The late Hunter S. Thompson said, “There is no such thing as Objective Journalism. The phrase itself is a pompous contradiction in terms.” This may seem to be an overly cynical critique of the modern media landscape, but the whispers about media coverage and ‘objective’ depictions have grown into deafening cries for examination, exploration and rectification.
What we see is what we believe. When you consider how stories are covered, how the language of the news copy and accompanying images are meticulously curated and selected, Thompson’s charge becomes all the more apt. Who determines what constitutes “fair and balanced” reporting?
The intent and perspectives of the person capturing the images is arguably just as, if not more so, important than the images themselves.
Uche Iroegbu is a locally-based documentary photographer who has compellingly covered numerous aspects of the Black experience, including the protests and demonstrations arising from the murder of George Floyd and the killing of Daunte Wright. In addition to his online presence and contributions to local media outlets, his work can also be seen in MINN Streets, a published collection of his pieces in both black and white, and in color.
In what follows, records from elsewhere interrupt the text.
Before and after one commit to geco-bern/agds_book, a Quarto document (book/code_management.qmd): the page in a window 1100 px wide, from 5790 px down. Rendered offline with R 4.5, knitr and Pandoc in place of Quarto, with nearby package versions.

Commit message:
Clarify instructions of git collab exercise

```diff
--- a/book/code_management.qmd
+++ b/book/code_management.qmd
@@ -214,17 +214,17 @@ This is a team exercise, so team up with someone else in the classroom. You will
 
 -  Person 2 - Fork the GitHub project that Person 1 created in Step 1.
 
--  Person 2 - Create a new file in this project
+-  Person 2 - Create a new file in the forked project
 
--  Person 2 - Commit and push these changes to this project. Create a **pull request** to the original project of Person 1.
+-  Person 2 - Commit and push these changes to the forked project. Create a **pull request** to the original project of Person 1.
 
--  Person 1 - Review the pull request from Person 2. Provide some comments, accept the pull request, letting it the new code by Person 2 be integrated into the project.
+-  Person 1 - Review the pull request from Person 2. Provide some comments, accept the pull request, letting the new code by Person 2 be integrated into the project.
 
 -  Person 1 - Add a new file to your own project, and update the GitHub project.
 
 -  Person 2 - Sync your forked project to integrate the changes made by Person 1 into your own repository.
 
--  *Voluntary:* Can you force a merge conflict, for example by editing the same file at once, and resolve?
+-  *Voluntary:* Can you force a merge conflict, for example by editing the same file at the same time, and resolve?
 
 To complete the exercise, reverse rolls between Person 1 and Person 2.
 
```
I had the privilege to chat with Uche to learn how the industry, his work and his life have adapted, expanded and thrived under the current landscape. He also shared his insights on the importance of visual documentation, and what it’s like to be a media creator of color during a moment of real racial reckoning for the media, the community and the country as a whole.
What is it that drew you to the medium of photography?
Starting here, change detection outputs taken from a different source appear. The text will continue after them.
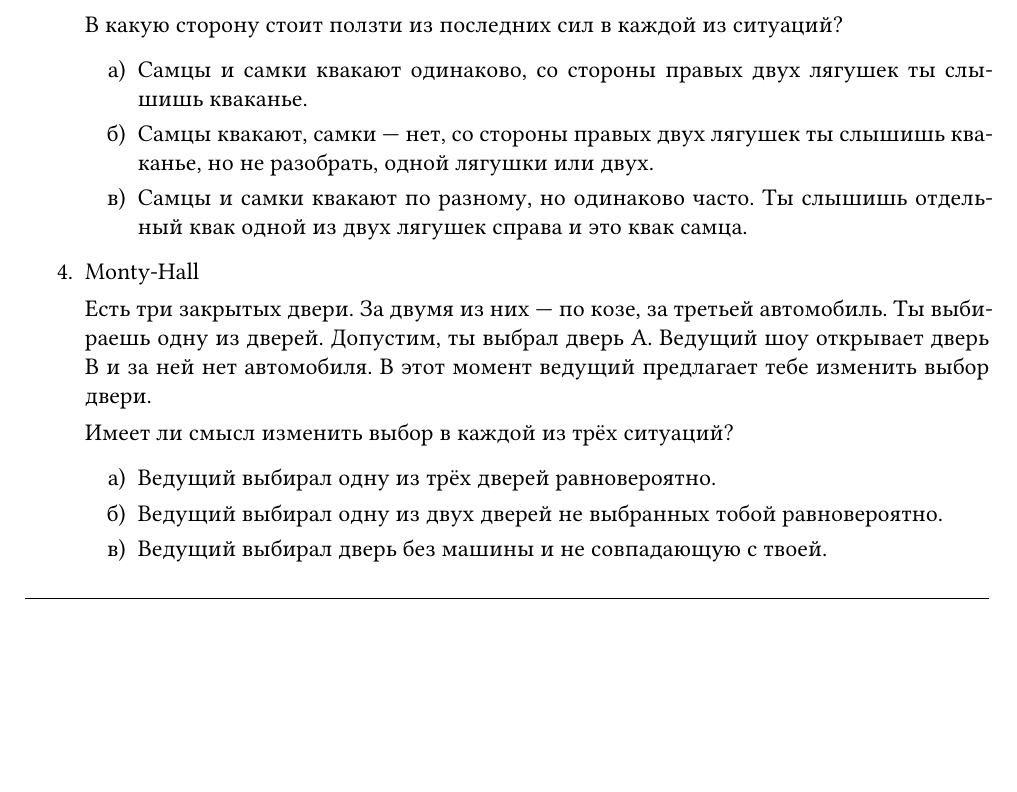
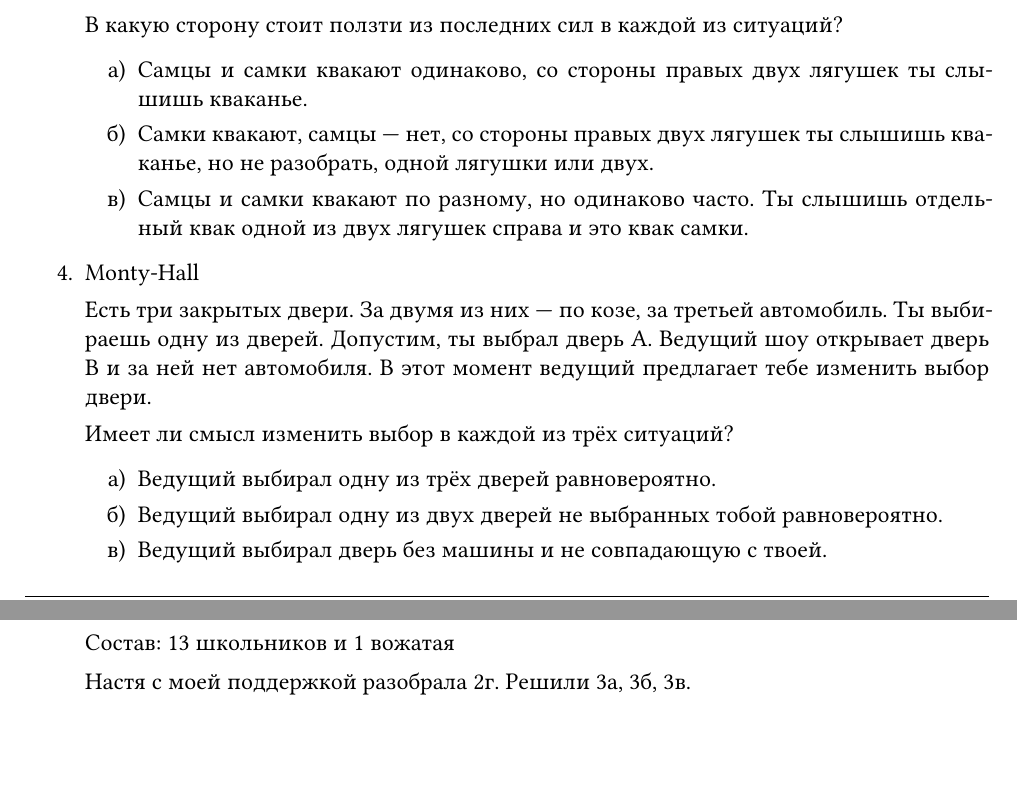
Before and after one commit to bdemeshev/zpsh, a LaTeX document (2017/probability/probability.tex): part of page 2 of 2 before the commit and two parts of pages 2 and 3 of 3 after it, the two joined at a grey line, cut so that both start at the same text, the shorter picture padded with empty space. Compiled offline with XeLaTeX.

Commit message:
misprint, meeting 3

```diff
--- a/2017/probability/probability.tex
+++ b/2017/probability/probability.tex
@@ -166,8 +166,8 @@ P(A|B) = \frac{S(A\cap B)}{S(B)}.
 В какую сторону стоит ползти из последних сил в каждой из  ситуаций?
 \begin{enumerate}
   \item Cамцы и самки квакают одинаково, со стороны правых двух лягушек ты слышишь кваканье.
-  \item Самцы квакают, самки — нет, со стороны правых двух лягушек ты слышишь кваканье, но не разобрать, одной лягушки или двух.
-  \item Самцы и самки квакают по разному, но одинаково часто. Ты слышишь отдельный квак одной из двух лягушек справа и это квак самца.
+  \item Самки квакают, самцы — нет, со стороны правых двух лягушек ты слышишь кваканье, но не разобрать, одной лягушки или двух.
+  \item Самцы и самки квакают по разному, но одинаково часто. Ты слышишь отдельный квак одной из двух лягушек справа и это квак самки.
 \end{enumerate}
 
 \item Monty-Hall
@@ -182,7 +182,12 @@ P(A|B) = \frac{S(A\cap B)}{S(B)}.
   \item Ведущий выбирал дверь без машины и не совпадающую с твоей.
 \end{enumerate}
 
+\newpage
+\section{Встреча 3}
 
+Состав: 13 школьников и 1 вожатая
+
+Настя с моей поддержкой разобрала 2г. Решили 3а, 3б, 3в.
 
 
 \end{enumerate}
```
Also changed, not shown: 2017/probability/probability.pdf.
Uche Iroegbu: I was drawn to photography for various reasons. First being portrait photographs of my family, especially of my mother, who died when I was an infant, so I got to meet her through photographs. Secondly, I was strongly drawn to the works of classic street and documentary photographers of the human condition, and I very much was inspired by the works of Henri Cartier Bresson, Sebastiao Salgado and Gordon Parks, among many others.
What is the overall goal of your work/art?
Frankly, there’s no goal. I am happy to shoot in the street, happy to document social issues and happy to make photographic art for the foreseeable future. If any goal at all, it will be to help tell stories and capture beauty.
The majority of people have cameras on their phones, and about 35% of all Facebook content is composed of photos. As a professional, how do you make your work stand out? What separates your eye and your images from the innumerable eyes and images?
What separates the pro from the rest is the thought process. A true pro shoots with intent and considers all the factors that make a good photograph, like light, colors, geometry and presence. Phone cameras are great, but they are technically limited for serious photography, so I am not worried about that.
Conversely, what makes your work as an independent artist stand out from the corporate media images that we’re bombarded with online and on air?
I believe that what makes my work stand out is the application of core photographic principles, and the presence of heart and mind when shooting. As a freelancer, I shoot without direction from any entity, so I am able to immerse myself authentically to situations, and come out with images as unique as my feelings and as real as is.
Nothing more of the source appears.